    Networking with others in similar positions, in other departments, and even in different companies can strengthen interpersonal skills and allow employees to confidently start conversations—both of which are extremely useful in employee development and eventually in leadership. And research shows that up to 80% of jobs are filled through personal and professional connections.

    To help employees network, invite multiple departments to after-work events. Encourage employees to join a trade association so they can get to know others in their field. Send one representative from every department to industry-wide conferences. Every chance to build relationships with fellow professionals is a step in the right direction.   

  6. Let them explore other areas
    If you’ve ever asked a high school student what they want to do for the rest of their life, you often seen worry in their eyes. Uncertainty is scary when planning for the future. While people in the workforce are a little more sure of their interests, they’re not always set on where they want to end up.

    Organizations that value talent should be willing to help good employees explore lateral movements. Accountants can develop into excellent treasury managers. Treasury managers can be financial advisors. A technical writer might see herself in a marketing position. By allowing employees to explore and even apply for jobs in other areas, HR departments can prevent talented individuals from becoming unsatisfied and leaving. 

  7. Allow them to strike a balance
    When employees are too focused on climbing the ladder, they can begin to neglect what they do best—which is essentially their time to shine.

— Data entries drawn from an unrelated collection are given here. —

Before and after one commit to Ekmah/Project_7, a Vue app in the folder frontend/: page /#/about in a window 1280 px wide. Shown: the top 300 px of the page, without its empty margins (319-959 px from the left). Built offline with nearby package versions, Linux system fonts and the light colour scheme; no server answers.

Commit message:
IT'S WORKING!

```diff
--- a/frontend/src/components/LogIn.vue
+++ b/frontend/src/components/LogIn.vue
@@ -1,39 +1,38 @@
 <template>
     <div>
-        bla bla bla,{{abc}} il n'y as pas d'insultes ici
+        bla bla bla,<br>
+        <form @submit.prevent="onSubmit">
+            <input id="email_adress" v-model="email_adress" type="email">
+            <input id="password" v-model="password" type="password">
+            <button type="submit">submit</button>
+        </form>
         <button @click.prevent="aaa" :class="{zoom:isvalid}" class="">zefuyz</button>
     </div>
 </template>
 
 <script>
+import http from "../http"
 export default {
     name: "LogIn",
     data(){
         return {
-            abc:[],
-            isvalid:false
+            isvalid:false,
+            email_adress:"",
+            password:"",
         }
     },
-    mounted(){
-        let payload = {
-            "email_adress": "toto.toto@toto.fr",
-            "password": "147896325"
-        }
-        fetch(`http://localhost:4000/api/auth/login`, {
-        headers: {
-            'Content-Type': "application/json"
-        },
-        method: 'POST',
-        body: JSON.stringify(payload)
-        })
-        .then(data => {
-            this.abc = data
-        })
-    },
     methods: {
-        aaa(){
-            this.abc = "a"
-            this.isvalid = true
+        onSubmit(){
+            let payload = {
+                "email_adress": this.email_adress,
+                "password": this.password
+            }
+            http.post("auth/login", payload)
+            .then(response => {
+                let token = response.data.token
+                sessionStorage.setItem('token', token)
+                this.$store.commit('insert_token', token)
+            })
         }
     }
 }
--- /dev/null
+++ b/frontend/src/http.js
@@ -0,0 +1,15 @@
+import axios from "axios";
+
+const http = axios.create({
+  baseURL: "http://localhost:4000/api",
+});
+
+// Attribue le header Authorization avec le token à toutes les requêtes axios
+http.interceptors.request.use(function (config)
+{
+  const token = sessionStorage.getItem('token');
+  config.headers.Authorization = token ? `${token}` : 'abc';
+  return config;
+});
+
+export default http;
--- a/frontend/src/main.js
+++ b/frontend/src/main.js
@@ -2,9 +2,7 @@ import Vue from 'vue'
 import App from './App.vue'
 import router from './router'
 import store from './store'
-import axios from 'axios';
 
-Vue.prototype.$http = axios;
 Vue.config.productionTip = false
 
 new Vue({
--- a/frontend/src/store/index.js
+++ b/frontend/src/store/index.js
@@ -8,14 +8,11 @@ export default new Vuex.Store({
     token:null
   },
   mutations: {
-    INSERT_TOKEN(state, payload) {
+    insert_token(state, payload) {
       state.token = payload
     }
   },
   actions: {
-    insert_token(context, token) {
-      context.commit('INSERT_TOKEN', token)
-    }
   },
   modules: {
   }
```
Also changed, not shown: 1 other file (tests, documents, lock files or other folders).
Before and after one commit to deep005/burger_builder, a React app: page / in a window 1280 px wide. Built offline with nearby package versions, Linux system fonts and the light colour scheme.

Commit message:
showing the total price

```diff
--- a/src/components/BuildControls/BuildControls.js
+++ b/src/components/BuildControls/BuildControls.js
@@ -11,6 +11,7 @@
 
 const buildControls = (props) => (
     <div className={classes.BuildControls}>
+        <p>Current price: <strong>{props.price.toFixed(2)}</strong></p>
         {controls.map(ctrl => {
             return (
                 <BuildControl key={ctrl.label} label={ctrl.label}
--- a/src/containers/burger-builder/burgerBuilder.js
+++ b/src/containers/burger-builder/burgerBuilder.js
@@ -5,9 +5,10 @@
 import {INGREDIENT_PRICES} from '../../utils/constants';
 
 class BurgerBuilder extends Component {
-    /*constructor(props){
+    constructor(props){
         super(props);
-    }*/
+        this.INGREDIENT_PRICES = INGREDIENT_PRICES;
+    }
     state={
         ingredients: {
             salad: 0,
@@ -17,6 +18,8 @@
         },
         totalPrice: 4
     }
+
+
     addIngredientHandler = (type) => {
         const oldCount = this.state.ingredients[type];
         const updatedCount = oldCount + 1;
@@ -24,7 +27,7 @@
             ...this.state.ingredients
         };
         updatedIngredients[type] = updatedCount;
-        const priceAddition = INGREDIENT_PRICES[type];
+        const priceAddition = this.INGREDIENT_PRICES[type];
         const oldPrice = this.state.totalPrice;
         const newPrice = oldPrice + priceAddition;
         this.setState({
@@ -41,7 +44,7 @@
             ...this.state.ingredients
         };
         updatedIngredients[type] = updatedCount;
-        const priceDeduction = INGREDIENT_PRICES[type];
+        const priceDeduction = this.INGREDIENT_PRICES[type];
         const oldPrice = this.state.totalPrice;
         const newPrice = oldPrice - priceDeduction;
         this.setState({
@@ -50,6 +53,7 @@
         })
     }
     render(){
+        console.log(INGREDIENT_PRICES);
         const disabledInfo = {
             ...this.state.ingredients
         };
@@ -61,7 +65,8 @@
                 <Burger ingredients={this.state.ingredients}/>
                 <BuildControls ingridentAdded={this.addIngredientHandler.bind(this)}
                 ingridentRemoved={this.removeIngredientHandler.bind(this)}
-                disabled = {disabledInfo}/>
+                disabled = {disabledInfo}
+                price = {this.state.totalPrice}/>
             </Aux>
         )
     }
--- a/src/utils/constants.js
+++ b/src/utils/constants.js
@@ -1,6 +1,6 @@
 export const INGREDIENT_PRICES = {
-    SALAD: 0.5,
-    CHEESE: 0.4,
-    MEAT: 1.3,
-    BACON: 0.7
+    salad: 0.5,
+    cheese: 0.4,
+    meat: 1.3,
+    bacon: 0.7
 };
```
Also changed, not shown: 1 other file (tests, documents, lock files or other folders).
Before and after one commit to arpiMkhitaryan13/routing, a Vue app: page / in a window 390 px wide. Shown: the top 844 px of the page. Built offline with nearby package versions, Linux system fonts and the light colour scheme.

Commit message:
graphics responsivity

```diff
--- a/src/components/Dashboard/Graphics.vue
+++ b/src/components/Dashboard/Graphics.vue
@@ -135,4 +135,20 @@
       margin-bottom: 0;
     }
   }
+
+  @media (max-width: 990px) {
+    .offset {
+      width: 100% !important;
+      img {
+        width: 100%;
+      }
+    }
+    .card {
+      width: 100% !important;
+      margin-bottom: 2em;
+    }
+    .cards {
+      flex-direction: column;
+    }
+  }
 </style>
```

Make sure they have room to train for the future as well as continue to do their job. This will allow them to stay satisfied with the company and confident in their abilities to grow.

    Microlearning is delivered in customized short sessions that employees can fit into their workday. By giving them convenient opportunities to gain leadership skills, employees will see that you value their talent and care about their future. 

  8. Recognize when they succeed
    Compliments foster confidence. When an employee does something noteworthy, let them know their work is appreciated. Whether it’s a standing ovation at the next departmental meeting, a company-wide email, or tickets to a sporting event they enjoy, showing recognition will keep them hungry for future accolades. 

  9. Show them what excellent leading looks like
    Are your current leaders honest, fair, and empathetic? Do they inspire team members to come to the table with new ideas? Do they make their employees want to grow into bigger roles within your organization? If not, it may be time to strengthen your leadership development program.

    Even after managers go through training, they should be paired with a leadership coach who will continue to help strengthen their ability to upskill teams. They should also receive continuous education on inclusion, diversity, and soft skills. When workers have role models who make them feel like an integral part of the team—and see that companies are committed to employee development—they will naturally rise to the occasion and emerge as leaders.

Our award-winning microlearning solution can help unleash your employees’ leadership potential. To begin moving your organization forward, schedule a consultation with Blue Ocean Brain today.